:: Exercise ::
Reproduce the records below exactly, leaving their images out.

[Version comparison data]
· · · · · · ·
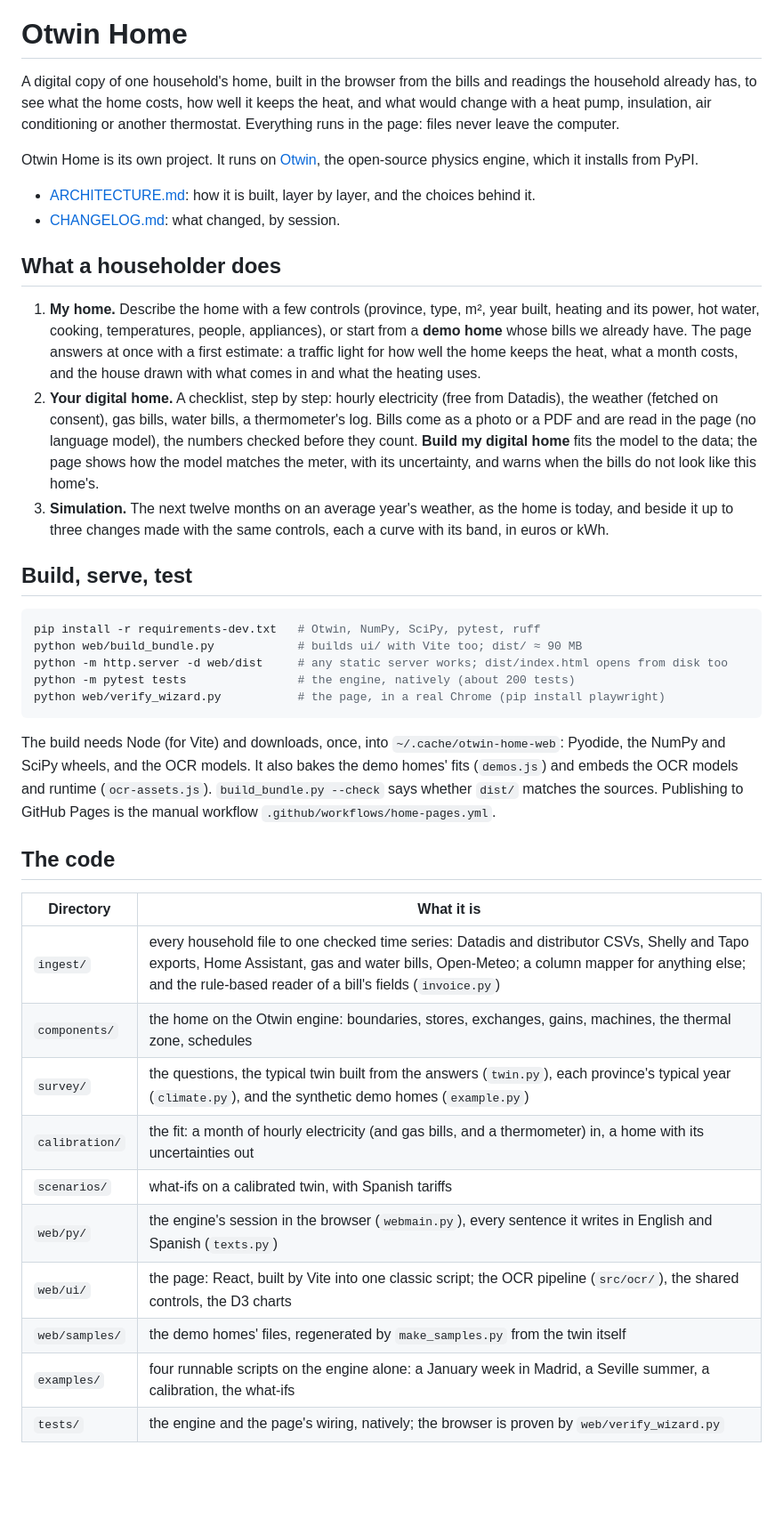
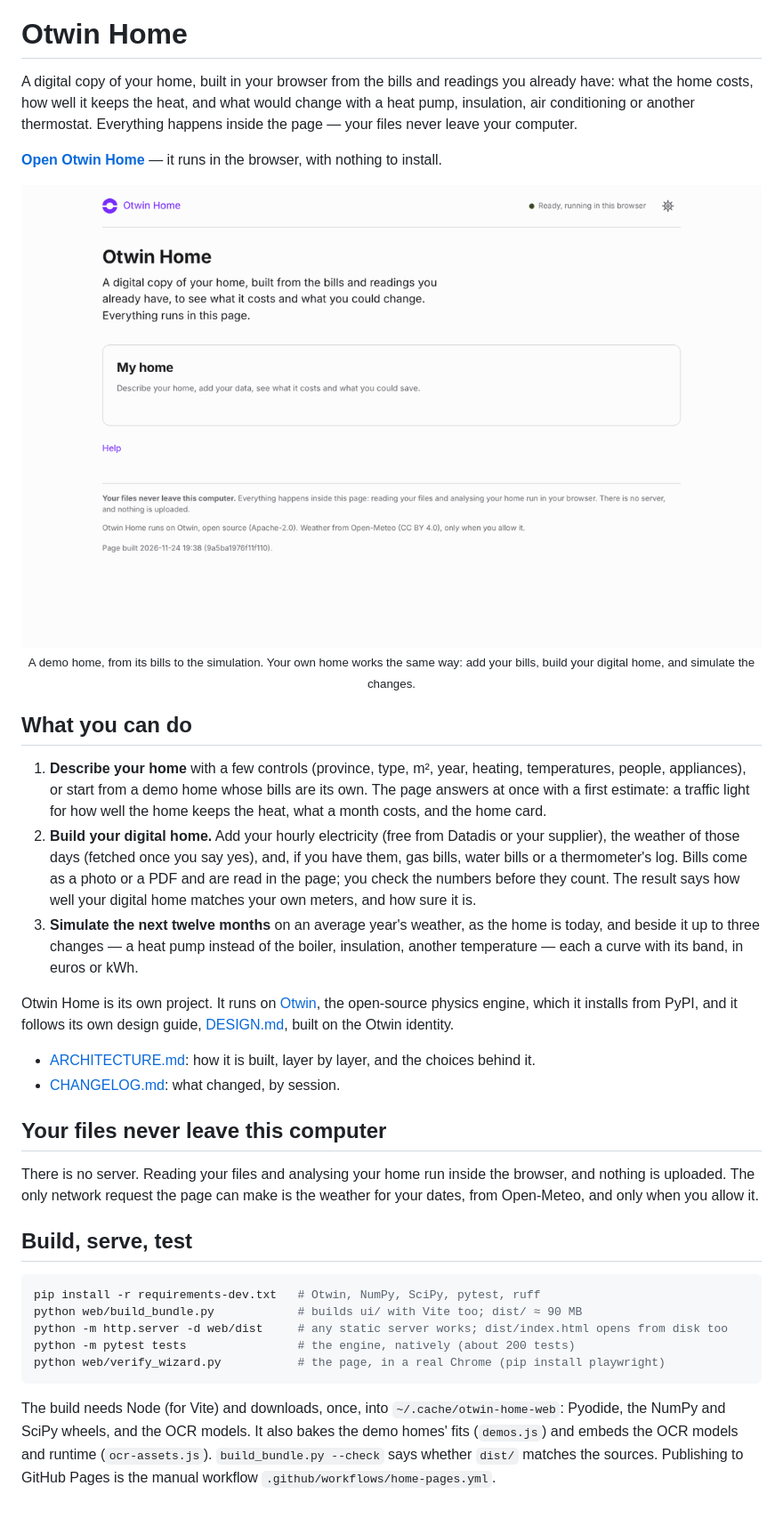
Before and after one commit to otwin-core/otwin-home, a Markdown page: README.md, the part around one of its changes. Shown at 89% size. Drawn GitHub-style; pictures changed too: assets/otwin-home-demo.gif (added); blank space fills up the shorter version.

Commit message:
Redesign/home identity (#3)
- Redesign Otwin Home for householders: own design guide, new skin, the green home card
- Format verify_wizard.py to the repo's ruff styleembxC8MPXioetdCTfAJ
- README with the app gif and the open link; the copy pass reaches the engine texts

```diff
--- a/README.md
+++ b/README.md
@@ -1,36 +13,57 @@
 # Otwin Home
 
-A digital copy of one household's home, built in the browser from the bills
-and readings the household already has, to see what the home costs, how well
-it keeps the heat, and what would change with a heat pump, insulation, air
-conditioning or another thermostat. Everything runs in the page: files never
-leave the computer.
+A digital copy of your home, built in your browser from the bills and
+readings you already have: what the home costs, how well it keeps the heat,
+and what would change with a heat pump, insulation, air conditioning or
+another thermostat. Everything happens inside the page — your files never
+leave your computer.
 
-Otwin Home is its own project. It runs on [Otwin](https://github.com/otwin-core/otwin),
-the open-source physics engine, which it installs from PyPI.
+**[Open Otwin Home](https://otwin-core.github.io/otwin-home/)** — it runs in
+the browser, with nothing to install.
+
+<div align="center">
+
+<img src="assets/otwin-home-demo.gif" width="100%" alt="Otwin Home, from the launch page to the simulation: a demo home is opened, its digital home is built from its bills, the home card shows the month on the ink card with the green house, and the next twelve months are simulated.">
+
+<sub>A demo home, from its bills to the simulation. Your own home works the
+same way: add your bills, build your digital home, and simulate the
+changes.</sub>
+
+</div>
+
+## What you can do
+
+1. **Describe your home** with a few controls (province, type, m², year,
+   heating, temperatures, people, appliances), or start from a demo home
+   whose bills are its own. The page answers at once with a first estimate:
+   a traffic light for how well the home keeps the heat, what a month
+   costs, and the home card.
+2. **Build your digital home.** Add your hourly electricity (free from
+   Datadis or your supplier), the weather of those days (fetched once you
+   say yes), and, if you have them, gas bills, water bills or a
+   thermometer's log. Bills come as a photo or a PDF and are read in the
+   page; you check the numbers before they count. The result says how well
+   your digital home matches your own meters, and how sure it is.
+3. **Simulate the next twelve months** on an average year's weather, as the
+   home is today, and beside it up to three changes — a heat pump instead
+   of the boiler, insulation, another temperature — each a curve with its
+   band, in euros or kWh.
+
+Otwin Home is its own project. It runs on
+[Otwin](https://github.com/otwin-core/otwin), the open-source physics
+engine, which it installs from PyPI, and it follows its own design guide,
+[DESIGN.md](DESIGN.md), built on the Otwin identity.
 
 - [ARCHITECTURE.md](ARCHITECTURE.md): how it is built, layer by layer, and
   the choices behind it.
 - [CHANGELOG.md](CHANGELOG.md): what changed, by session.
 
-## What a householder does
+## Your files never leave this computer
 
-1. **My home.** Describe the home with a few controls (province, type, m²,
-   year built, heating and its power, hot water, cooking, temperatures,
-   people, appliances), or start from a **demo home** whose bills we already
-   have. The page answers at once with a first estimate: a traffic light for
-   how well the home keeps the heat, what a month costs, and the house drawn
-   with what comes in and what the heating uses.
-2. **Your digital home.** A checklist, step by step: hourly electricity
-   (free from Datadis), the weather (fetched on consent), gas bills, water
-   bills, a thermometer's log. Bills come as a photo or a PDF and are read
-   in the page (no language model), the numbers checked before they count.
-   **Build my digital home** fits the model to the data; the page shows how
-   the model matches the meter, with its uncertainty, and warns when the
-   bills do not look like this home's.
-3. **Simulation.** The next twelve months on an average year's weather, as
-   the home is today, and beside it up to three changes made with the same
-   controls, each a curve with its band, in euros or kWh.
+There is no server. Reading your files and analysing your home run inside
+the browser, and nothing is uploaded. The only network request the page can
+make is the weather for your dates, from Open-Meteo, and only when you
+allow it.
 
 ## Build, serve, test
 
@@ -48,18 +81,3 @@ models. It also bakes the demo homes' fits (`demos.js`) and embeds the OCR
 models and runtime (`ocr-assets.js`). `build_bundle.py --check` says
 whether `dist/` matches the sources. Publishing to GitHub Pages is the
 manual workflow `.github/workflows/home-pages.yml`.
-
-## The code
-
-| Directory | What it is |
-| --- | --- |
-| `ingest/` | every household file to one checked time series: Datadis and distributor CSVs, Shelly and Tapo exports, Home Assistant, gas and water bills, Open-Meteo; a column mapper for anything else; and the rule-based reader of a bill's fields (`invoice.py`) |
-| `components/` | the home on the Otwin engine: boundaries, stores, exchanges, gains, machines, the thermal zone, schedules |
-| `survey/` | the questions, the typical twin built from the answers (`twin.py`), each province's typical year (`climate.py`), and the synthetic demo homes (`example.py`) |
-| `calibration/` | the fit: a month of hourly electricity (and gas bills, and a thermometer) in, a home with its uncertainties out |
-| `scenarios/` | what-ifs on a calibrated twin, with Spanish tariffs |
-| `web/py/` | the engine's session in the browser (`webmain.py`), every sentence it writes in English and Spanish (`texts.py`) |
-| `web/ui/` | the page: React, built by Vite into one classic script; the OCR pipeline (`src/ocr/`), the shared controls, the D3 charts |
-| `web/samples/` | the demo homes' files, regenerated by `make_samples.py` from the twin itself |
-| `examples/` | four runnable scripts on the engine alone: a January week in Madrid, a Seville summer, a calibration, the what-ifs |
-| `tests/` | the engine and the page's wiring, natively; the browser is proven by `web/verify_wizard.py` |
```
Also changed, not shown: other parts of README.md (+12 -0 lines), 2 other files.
· · · · · · ·
:: Exercise result ::
Before and after one commit to otwin-core/otwin-home, a Markdown page: README.md, the part around one of its changes. Shown at 89% size. Drawn GitHub-style; pictures changed too: assets/otwin-home-demo.gif (added); blank space fills up the shorter version.

Commit message:
Redesign/home identity (#3)
- Redesign Otwin Home for householders: own design guide, new skin, the green home card
- Format verify_wizard.py to the repo's ruff styleembxC8MPXioetdCTfAJ
- README with the app gif and the open link; the copy pass reaches the engine texts

```diff
--- a/README.md
+++ b/README.md
@@ -1,36 +13,57 @@
 # Otwin Home
 
-A digital copy of one household's home, built in the browser from the bills
-and readings the household already has, to see what the home costs, how well
-it keeps the heat, and what would change with a heat pump, insulation, air
-conditioning or another thermostat. Everything runs in the page: files never
-leave the computer.
+A digital copy of your home, built in your browser from the bills and
+readings you already have: what the home costs, how well it keeps the heat,
+and what would change with a heat pump, insulation, air conditioning or
+another thermostat. Everything happens inside the page — your files never
+leave your computer.
 
-Otwin Home is its own project. It runs on [Otwin](https://github.com/otwin-core/otwin),
-the open-source physics engine, which it installs from PyPI.
+**[Open Otwin Home](https://otwin-core.github.io/otwin-home/)** — it runs in
+the browser, with nothing to install.
+
+<div align="center">
+
+<img src="assets/otwin-home-demo.gif" width="100%" alt="Otwin Home, from the launch page to the simulation: a demo home is opened, its digital home is built from its bills, the home card shows the month on the ink card with the green house, and the next twelve months are simulated.">
+
+<sub>A demo home, from its bills to the simulation. Your own home works the
+same way: add your bills, build your digital home, and simulate the
+changes.</sub>
+
+</div>
+
+## What you can do
+
+1. **Describe your home** with a few controls (province, type, m², year,
+   heating, temperatures, people, appliances), or start from a demo home
+   whose bills are its own. The page answers at once with a first estimate:
+   a traffic light for how well the home keeps the heat, what a month
+   costs, and the home card.
+2. **Build your digital home.** Add your hourly electricity (free from
+   Datadis or your supplier), the weather of those days (fetched once you
+   say yes), and, if you have them, gas bills, water bills or a
+   thermometer's log. Bills come as a photo or a PDF and are read in the
+   page; you check the numbers before they count. The result says how well
+   your digital home matches your own meters, and how sure it is.
+3. **Simulate the next twelve months** on an average year's weather, as the
+   home is today, and beside it up to three changes — a heat pump instead
+   of the boiler, insulation, another temperature — each a curve with its
+   band, in euros or kWh.
+
+Otwin Home is its own project. It runs on
+[Otwin](https://github.com/otwin-core/otwin), the open-source physics
+engine, which it installs from PyPI, and it follows its own design guide,
+[DESIGN.md](DESIGN.md), built on the Otwin identity.
 
 - [ARCHITECTURE.md](ARCHITECTURE.md): how it is built, layer by layer, and
   the choices behind it.
 - [CHANGELOG.md](CHANGELOG.md): what changed, by session.
 
-## What a householder does
+## Your files never leave this computer
 
-1. **My home.** Describe the home with a few controls (province, type, m²,
-   year built, heating and its power, hot water, cooking, temperatures,
-   people, appliances), or start from a **demo home** whose bills we already
-   have. The page answers at once with a first estimate: a traffic light for
-   how well the home keeps the heat, what a month costs, and the house drawn
-   with what comes in and what the heating uses.
-2. **Your digital home.** A checklist, step by step: hourly electricity
-   (free from Datadis), the weather (fetched on consent), gas bills, water
-   bills, a thermometer's log. Bills come as a photo or a PDF and are read
-   in the page (no language model), the numbers checked before they count.
-   **Build my digital home** fits the model to the data; the page shows how
-   the model matches the meter, with its uncertainty, and warns when the
-   bills do not look like this home's.
-3. **Simulation.** The next twelve months on an average year's weather, as
-   the home is today, and beside it up to three changes made with the same
-   controls, each a curve with its band, in euros or kWh.
+There is no server. Reading your files and analysing your home run inside
+the browser, and nothing is uploaded. The only network request the page can
+make is the weather for your dates, from Open-Meteo, and only when you
+allow it.
 
 ## Build, serve, test
 
@@ -48,18 +81,3 @@ models. It also bakes the demo homes' fits (`demos.js`) and embeds the OCR
 models and runtime (`ocr-assets.js`). `build_bundle.py --check` says
 whether `dist/` matches the sources. Publishing to GitHub Pages is the
 manual workflow `.github/workflows/home-pages.yml`.
-
-## The code
-
-| Directory | What it is |
-| --- | --- |
-| `ingest/` | every household file to one checked time series: Datadis and distributor CSVs, Shelly and Tapo exports, Home Assistant, gas and water bills, Open-Meteo; a column mapper for anything else; and the rule-based reader of a bill's fields (`invoice.py`) |
-| `components/` | the home on the Otwin engine: boundaries, stores, exchanges, gains, machines, the thermal zone, schedules |
-| `survey/` | the questions, the typical twin built from the answers (`twin.py`), each province's typical year (`climate.py`), and the synthetic demo homes (`example.py`) |
-| `calibration/` | the fit: a month of hourly electricity (and gas bills, and a thermometer) in, a home with its uncertainties out |
-| `scenarios/` | what-ifs on a calibrated twin, with Spanish tariffs |
-| `web/py/` | the engine's session in the browser (`webmain.py`), every sentence it writes in English and Spanish (`texts.py`) |
-| `web/ui/` | the page: React, built by Vite into one classic script; the OCR pipeline (`src/ocr/`), the shared controls, the D3 charts |
-| `web/samples/` | the demo homes' files, regenerated by `make_samples.py` from the twin itself |
-| `examples/` | four runnable scripts on the engine alone: a January week in Madrid, a Seville summer, a calibration, the what-ifs |
-| `tests/` | the engine and the page's wiring, natively; the browser is proven by `web/verify_wizard.py` |
```
Also changed, not shown: other parts of README.md (+12 -0 lines), 2 other files.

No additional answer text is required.